Assignment: Please count the lines of the listing below in which "Also" occurs, and reply with the number only.
⁂
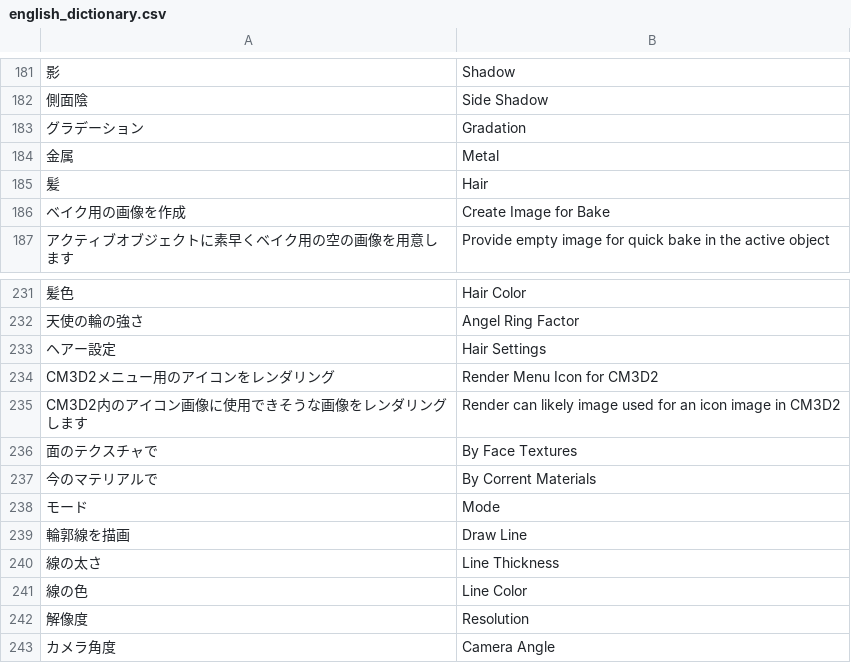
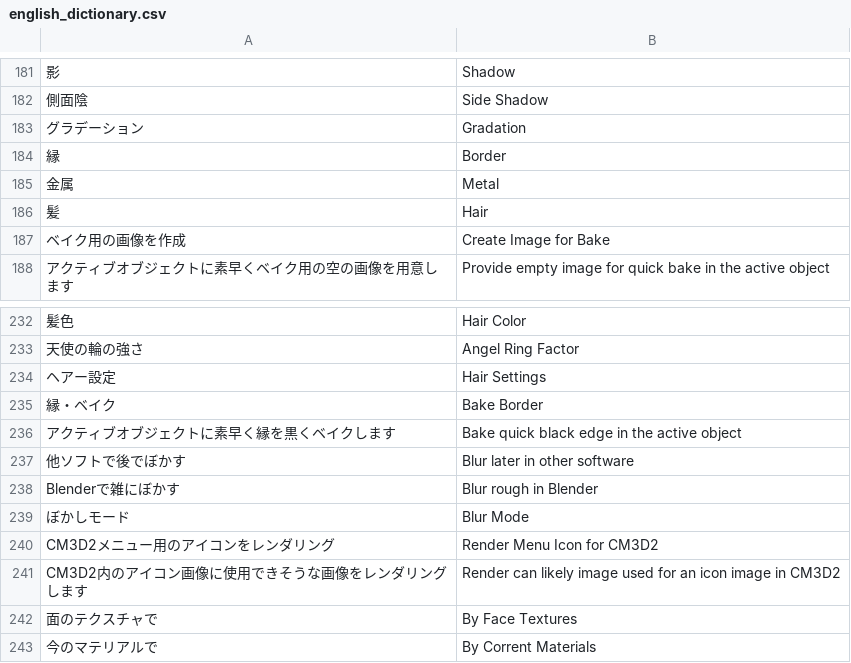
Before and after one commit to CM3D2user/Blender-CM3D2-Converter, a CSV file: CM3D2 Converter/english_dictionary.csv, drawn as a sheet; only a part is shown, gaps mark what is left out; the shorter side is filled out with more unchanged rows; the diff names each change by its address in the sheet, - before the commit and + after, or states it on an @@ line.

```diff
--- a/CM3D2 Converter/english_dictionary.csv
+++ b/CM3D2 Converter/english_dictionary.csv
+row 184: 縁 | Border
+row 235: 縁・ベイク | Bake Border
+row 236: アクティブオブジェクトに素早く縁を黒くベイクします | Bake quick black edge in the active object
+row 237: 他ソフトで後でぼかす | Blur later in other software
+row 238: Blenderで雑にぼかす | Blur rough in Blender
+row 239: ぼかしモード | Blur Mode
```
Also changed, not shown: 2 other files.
⁂
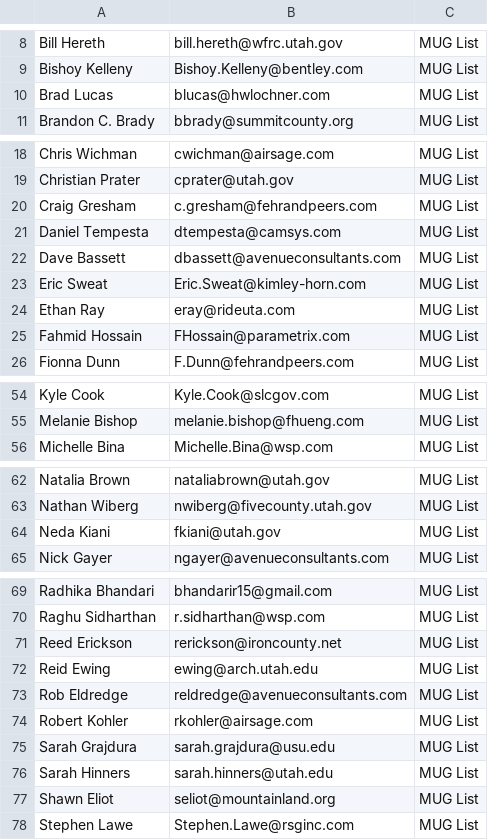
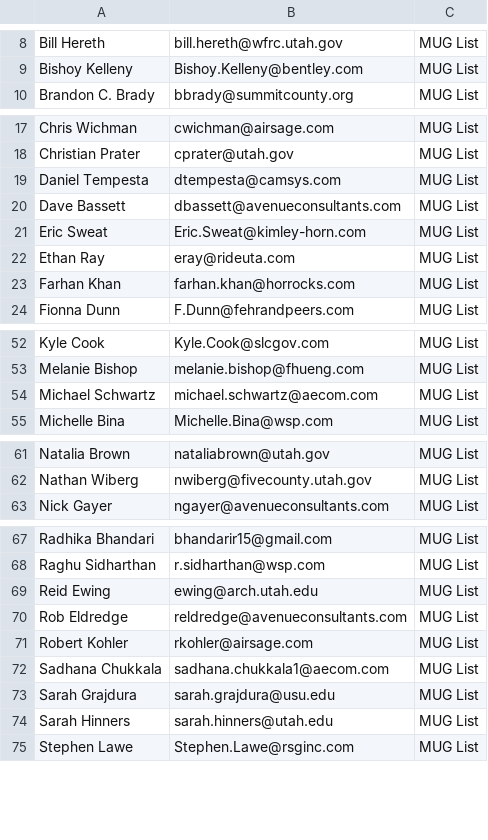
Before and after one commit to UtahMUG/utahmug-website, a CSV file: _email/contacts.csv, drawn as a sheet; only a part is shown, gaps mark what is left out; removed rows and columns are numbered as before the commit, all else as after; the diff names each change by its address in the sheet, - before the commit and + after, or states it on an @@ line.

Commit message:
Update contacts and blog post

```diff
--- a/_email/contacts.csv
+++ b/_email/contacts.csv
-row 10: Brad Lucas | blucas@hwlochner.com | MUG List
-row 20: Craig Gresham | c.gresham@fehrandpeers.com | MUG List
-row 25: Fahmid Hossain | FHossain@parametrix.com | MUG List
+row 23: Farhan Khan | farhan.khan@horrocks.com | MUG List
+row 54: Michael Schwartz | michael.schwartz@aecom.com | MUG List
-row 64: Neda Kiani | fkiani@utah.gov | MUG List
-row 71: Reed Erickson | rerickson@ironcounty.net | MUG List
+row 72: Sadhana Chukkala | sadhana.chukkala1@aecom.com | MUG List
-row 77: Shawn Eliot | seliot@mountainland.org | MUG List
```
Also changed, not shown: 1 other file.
⁂
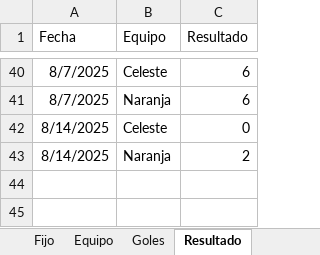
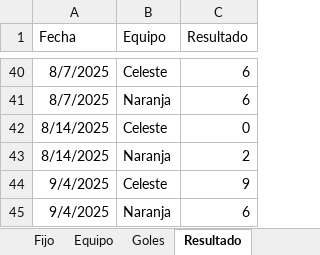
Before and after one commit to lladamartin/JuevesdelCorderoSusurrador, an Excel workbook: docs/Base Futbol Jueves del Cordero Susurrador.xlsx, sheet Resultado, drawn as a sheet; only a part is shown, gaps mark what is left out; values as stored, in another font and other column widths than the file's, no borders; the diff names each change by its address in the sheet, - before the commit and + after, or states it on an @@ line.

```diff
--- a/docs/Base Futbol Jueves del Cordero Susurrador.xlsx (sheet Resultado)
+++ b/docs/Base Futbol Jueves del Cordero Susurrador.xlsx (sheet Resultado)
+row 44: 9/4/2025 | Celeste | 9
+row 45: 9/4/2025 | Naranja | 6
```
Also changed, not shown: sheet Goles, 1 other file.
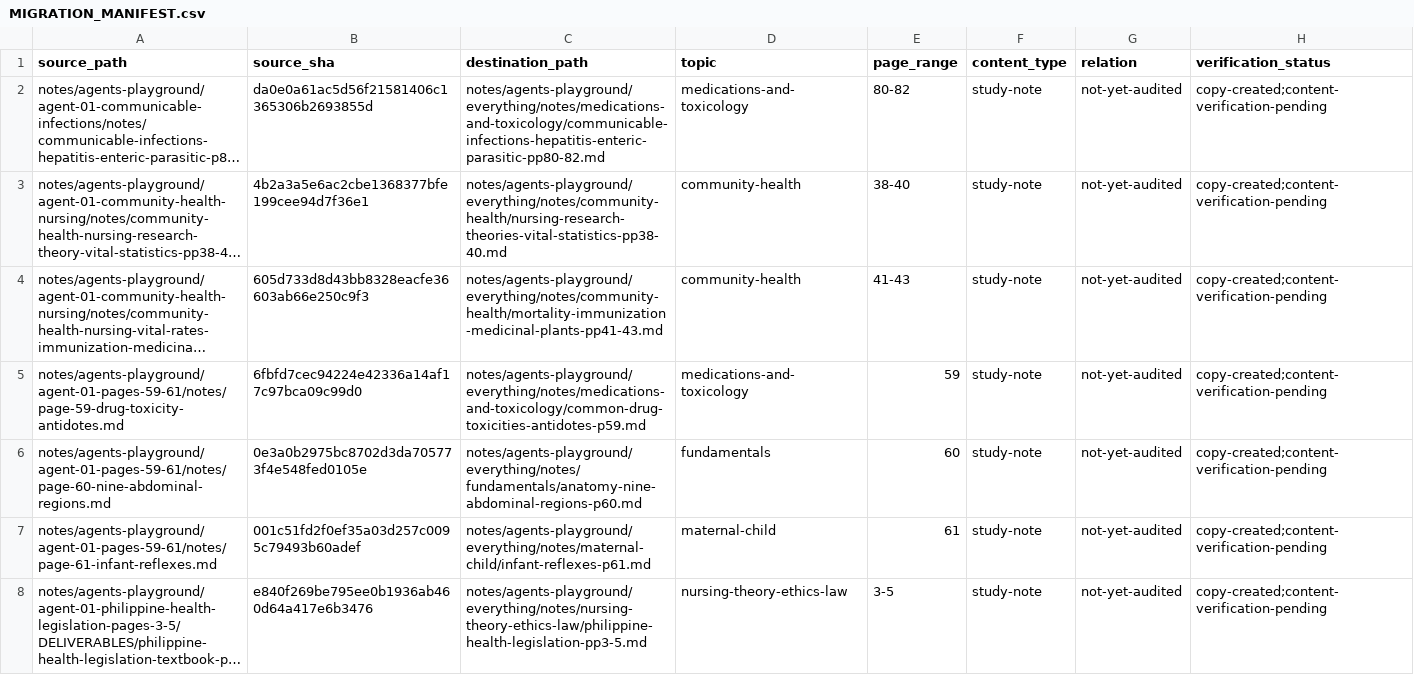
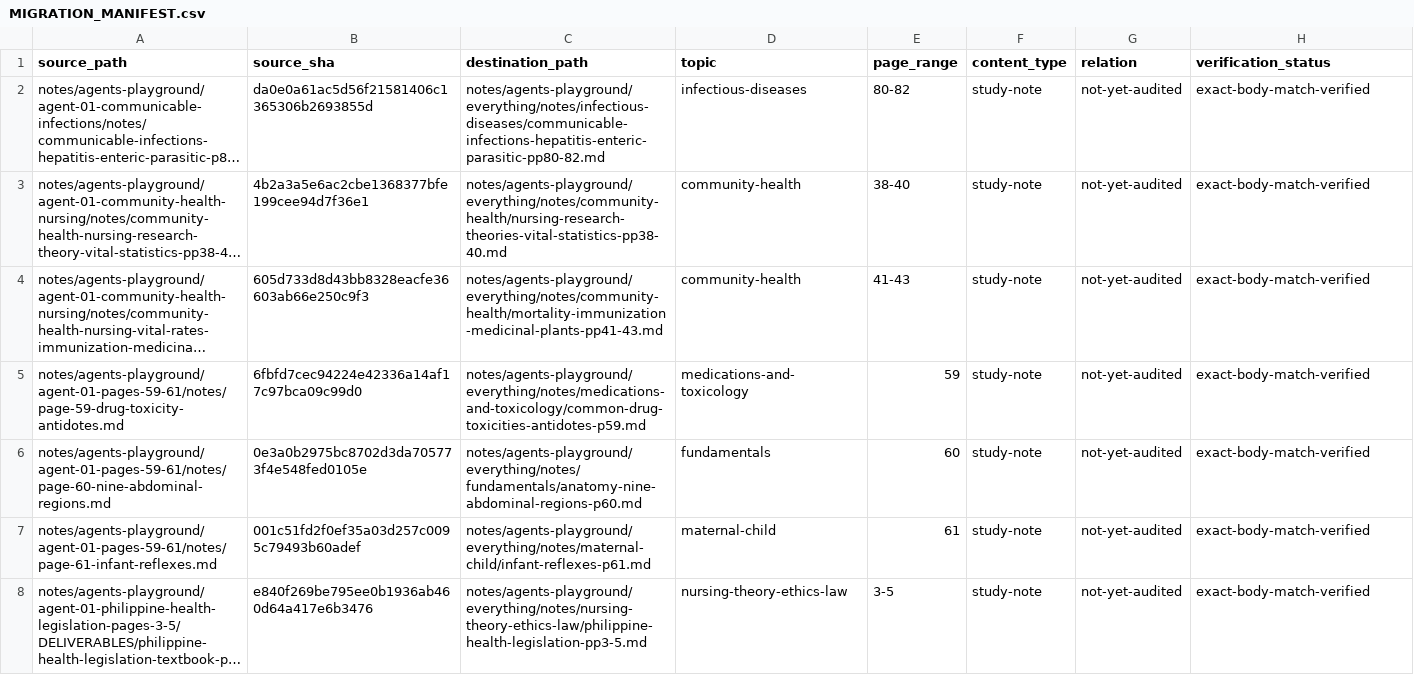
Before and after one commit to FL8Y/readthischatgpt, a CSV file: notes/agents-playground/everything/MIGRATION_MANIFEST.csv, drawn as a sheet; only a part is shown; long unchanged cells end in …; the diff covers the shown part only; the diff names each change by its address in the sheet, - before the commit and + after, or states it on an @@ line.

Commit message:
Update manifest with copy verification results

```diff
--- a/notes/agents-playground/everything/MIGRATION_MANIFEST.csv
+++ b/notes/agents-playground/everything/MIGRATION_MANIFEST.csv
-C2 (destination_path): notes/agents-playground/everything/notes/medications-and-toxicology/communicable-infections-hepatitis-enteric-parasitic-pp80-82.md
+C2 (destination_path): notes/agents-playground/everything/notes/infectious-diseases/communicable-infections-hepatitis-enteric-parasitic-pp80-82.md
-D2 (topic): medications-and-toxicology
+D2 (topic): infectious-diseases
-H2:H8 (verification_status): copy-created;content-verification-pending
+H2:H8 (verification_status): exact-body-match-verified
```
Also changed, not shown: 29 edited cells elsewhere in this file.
⁂
Solution to the exercise: 4